In thy dumb grief, which shames all clamorous Leon. Can your high thoughts so far forget themselves,

Athen. Alas! my breast is full of death; meTo admit this humble virgin for your bride ?

thinks Vara. Ha!

I fear ev’n youAthen. He blushes, gods ! and stammers at Leon. Why should'st thou fear thy father? the question.

Athen. Because you have the figure of a man! Leon. Why do you walk, and chafe yourself, Is there, o speak, a possibility

To be forgiven ! The business is not much,

Leon, Thy father does forgive thee, Vara. How, Leontine!

And honour will; but on this hard condition Not much? I know that she deserves a crown; Never to see him moreYet 'tis to reason much, though not to love ; Athen, See him! Oh heavens! And sure the world would blush to see the Leon. Unless it be, my daughter, to upbraid him: daughter

Not though he should repent and straight return, Of a philosopher on the throne of Cyrus, Nay, proffer thee his crown-No more of that. Athen. Undone for ever!

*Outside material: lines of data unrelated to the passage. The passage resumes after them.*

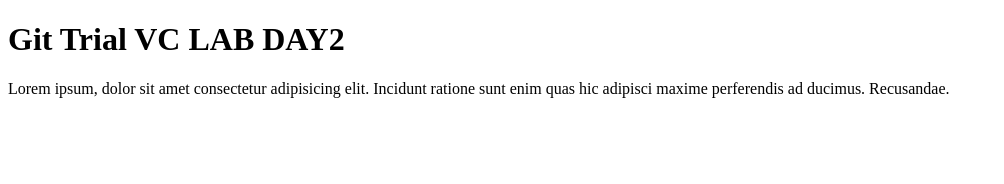
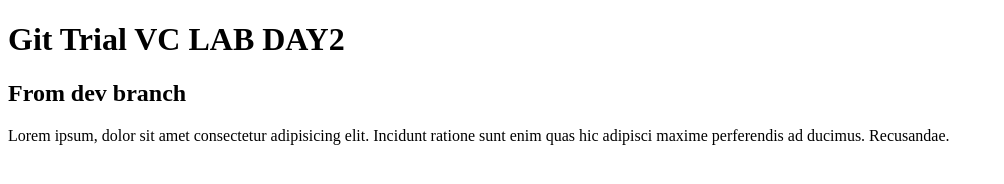
Before and after one commit to MohammedFarhoud/ITIVCDAY2, a plain HTML site: page index.html in a window 1280 px wide. Shown: the whole page, without its empty margins (0-1004 px from the left). Drawn offline with Linux system fonts and the light colour scheme.

Commit message:
uploading new file in dev branch

```diff
--- a/index.html
+++ b/index.html
@@ -4,6 +4,7 @@
     </head>
     <body>
         <h1>Git Trial VC LAB DAY2</h1>
+        <h2>From dev branch</h2>
         <p>Lorem ipsum, dolor sit amet consectetur adipisicing elit. Incidunt ratione sunt enim quas hic adipisci maxime perferendis ad ducimus. Recusandae.</p>
     </body>
 </html>
```
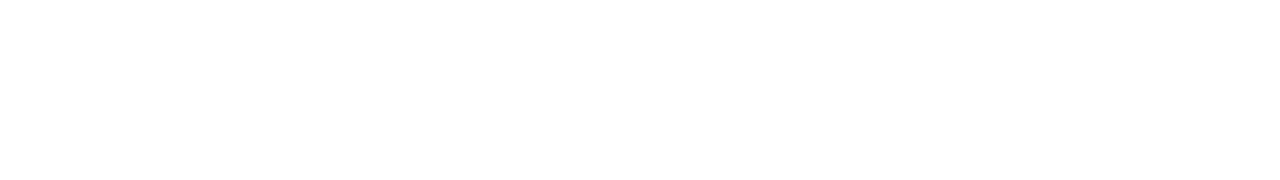
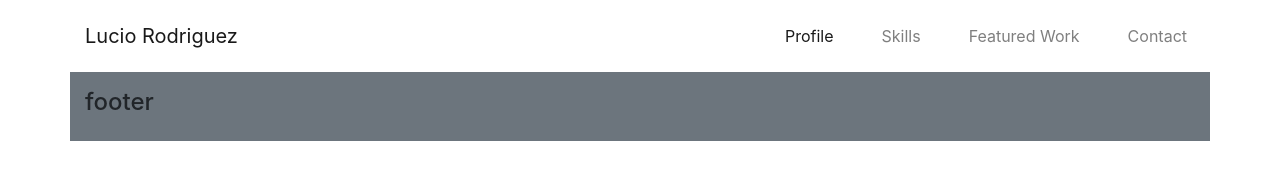
Before and after one commit to Luonstreak/temp, a plain HTML site: page index.html in a window 1280 px wide. Drawn offline with nearby package versions, Linux system fonts and the light colour scheme.

Commit message:
adds color palette, navbar and footer

```diff
--- a/index.css
+++ b/index.css
@@ -0,0 +1,13 @@
+/* Color Theme Swatches in Hex */
+.room-1-hex { color: #F0F4F5; }
+.room-2-hex { color: #D3C1AD; }
+.room-3-hex { color: #BE8B5A; }
+.room-4-hex { color: #A9AEA8; }
+.room-5-hex { color: #515D53; }
+
+/* Color Theme Swatches in RGBA */
+.room-1-rgba { color: rgba(240, 244, 245, 1); }
+.room-2-rgba { color: rgba(211, 193, 173, 1); }
+.room-3-rgba { color: rgba(190, 139, 90, 1); }
+.room-4-rgba { color: rgba(169, 174, 168, 1); }
+.room-5-rgba { color: rgba(81, 93, 83, 1); }
--- a/index.html
+++ b/index.html
@@ -17,6 +17,33 @@
 </head>
 
 <body>
+  <!-- header -->
+  <div class="container">
+    <nav class="navbar navbar-expand-lg navbar-light px-0 py-3">
+      <a class="navbar-brand" href="#">Lucio Rodriguez</a>
+      <div class="collapse navbar-collapse justify-content-end" id="navbarNav">
+        <ul class="navbar-nav">
+          <li class="nav-item mx-3 active">
+            <a class="nav-link" href="#section_one">Profile<span class="sr-only">(current)</span></a>
+          </li>
+          <li class="nav-item mx-3">
+            <a class="nav-link" href="#section_two">Skills</a>
+          </li>
+          <li class="nav-item mx-3">
+            <a class="nav-link" href="#section_three">Featured Work</a>
+          </li>
+          <li class="nav-item ml-3">
+            <a class="nav-link" href="#section_four">Contact</a>
+          </li>
+        </ul>
+      </div>
+    </nav>
+  </div>
+  <footer>
+    <div class="container bg-secondary py-3">
+      <h4>footer</h4>
+    </div>
+  </footer>
 
   <!-- Optional JavaScript -->
   <script src="https://code.jquery.com/jquery-3.3.1.slim.min.js"
```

Honour too cries revenge, revenge thy wrongs, Leon. Is this your answer, sir?

Revenge thyself, revenge thy injur'd father; Varu. Why dost thou urge me thus, and push For 'tis revenge so wise, so glorious too, me to

As all the world shall praise. The very brink of glory? where, alas !

Athen. O give me leave,

[ocr errors]

ever.

sorrow.

my lord ?

VOL. I.

« НазадПродовжити »